Delving deeper, property acquisition is one of the founding ideologies and values of the Greek community in Australia. How we relate to it, seems to determine how we relate to each other, on various levels. According to some community commentators, the current incidences of property-based elder abuse seem to stem from an inherited over-emphasis on property acquisition and the propensity to cultivate a world view based primarily on monetary terms, instilled in the latter generations by their parents. They point to parents using their initial ascendancy in wealth in the early stages in order to manipulate their offsprings’ life choices, for example who their life partner will be, where they will live and how they will bring up their children. As a result, these infantilised offspring, reared without the capacity for initiative or responsibility, are conditioned to view to their parents only in relation to the amount of money that is necessary to procure their compliance. When they become old and vulnerable, the tables turn. 
Of course this theory does not take into account the fact that most of the victims of elder abuse in our community are not affluent members of the first generation, who remain well informed of their legal and other rights and cling on to their property, a) because it is a reflection of who they are and b) because it is the best form of “insurance” in securing their offspring’s compliance to several core expectations with regard to the manner in which their children relate to them. Instead, it is usually the isolated, the lonely, the ill-informed and thus the most vulnerable who are the most at risk of the form of elder abuse we are increasingly witnessing within our community.
The break-down of the structure of our community as we know it, can also be held to facilitate bouts of elder abuse. While latter generations have complained for decades about the intrusiveness of members of their parents’ social and family circles upon their own lives, a phenomenon that contrasts with the emphasis upon individual choice in modern western societies, the disapprobation of that social and family circle once operated as a powerful deterrent to the flouting of one’s filial obligations. In a society where individual choices are sacrosanct and no justification of them needs to be provided to anyone, traditional pressure groups are rendered impotent and the fear of shame or loss of reputation no longer exists.

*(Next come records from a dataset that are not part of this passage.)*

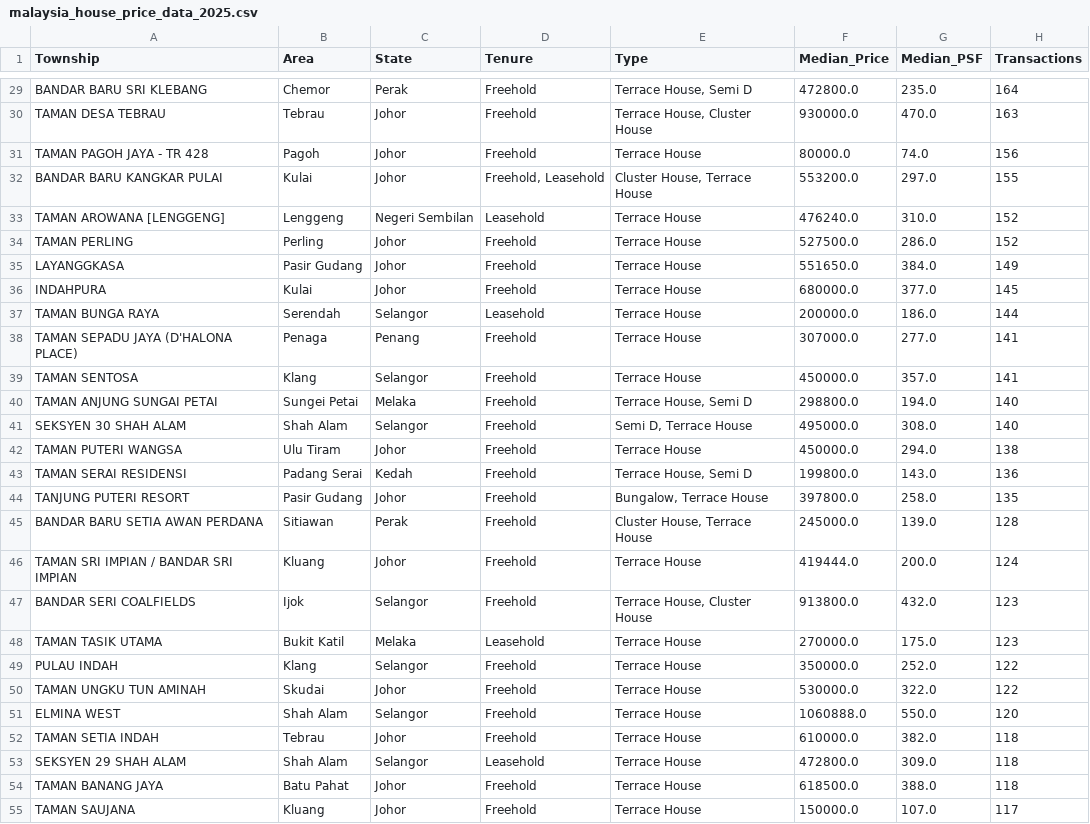
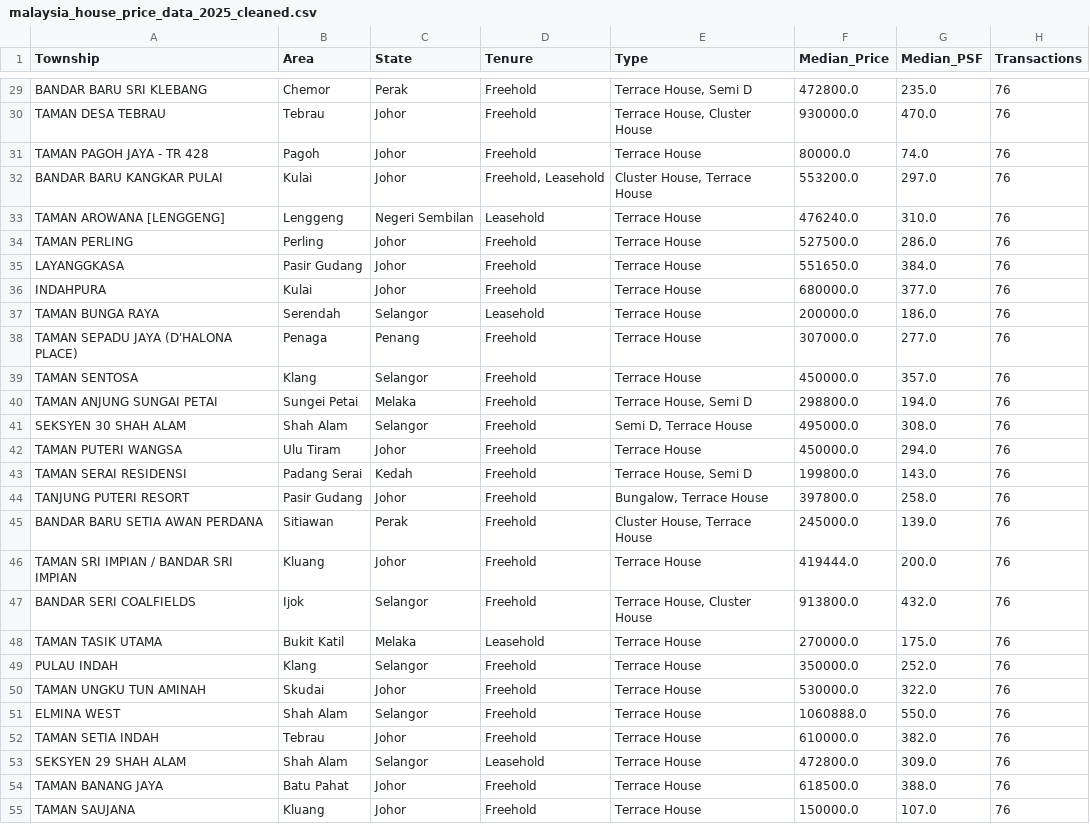
Before and after one commit to JingYang06522/DSTest, a CSV file: malaysia_house_price_data_2025_cleaned.csv (was malaysia_house_price_data_2025.csv), drawn as a sheet; only a part is shown, gaps mark what is left out; the diff covers the shown part only; the diff names each change by its address in the sheet, - before the commit and + after, or states it on an @@ line.

```diff
--- a/malaysia_house_price_data_2025.csv
+++ b/malaysia_house_price_data_2025_cleaned.csv
-H29 (Transactions): 164
+H29 (Transactions): 76
-H30 (Transactions): 163
+H30 (Transactions): 76
-H31 (Transactions): 156
+H31 (Transactions): 76
-H32 (Transactions): 155
+H32 (Transactions): 76
-H33:H34 (Transactions): 152
+H33:H34 (Transactions): 76
-H35 (Transactions): 149
+H35 (Transactions): 76
-H36 (Transactions): 145
+H36 (Transactions): 76
-H37 (Transactions): 144
+H37 (Transactions): 76
-H38:H39 (Transactions): 141
+H38:H39 (Transactions): 76
-H40:H41 (Transactions): 140
+H40:H41 (Transactions): 76
-H42 (Transactions): 138
+H42 (Transactions): 76
-H43 (Transactions): 136
+H43 (Transactions): 76
-H44 (Transactions): 135
+H44 (Transactions): 76
-H45 (Transactions): 128
+H45 (Transactions): 76
-H46 (Transactions): 124
+H46 (Transactions): 76
-H47:H48 (Transactions): 123
+H47:H48 (Transactions): 76
-H49:H50 (Transactions): 122
+H49:H50 (Transactions): 76
-H51 (Transactions): 120
+H51 (Transactions): 76
-H52:H54 (Transactions): 118
+H52:H54 (Transactions): 76
-H55 (Transactions): 117
+H55 (Transactions): 76
```
Also changed, not shown: 158 edited cells elsewhere in this file.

The above notwithstanding, it cannot be doubted that parents are revered and are still largely at the centre of the Greek-Australian way of life and the “Greek way,” as outlined by MP Maria Vamvakinou still informs the manner in which the relationship between child and parent is defined. However, in a constantly evolving and diversifying community, old certainties begin to unravel prior to us having an opportunity to evaluate that change. Consequently, a significant proportion of elderly and vulnerable members of our community are at risk of abuse, without the possibility of effective peer intervention. While the laws pertaining to undue influence provide a modicum of redress, but cannot assist in cases where parents still refuse to take legal action against their offspring it is incumbent upon us, as a community, to develop strategies to address the issue and provide succour and moral support to afflicted parties, through a) pressing for legal reform on this issue and b) creating or supporting structures within the community that support/house/counsel victims. After all, when all property is alienated and lost, the importance of our community, such that it is, is that we still have, each other.

First published in NKEE on Saturday 23 September 2017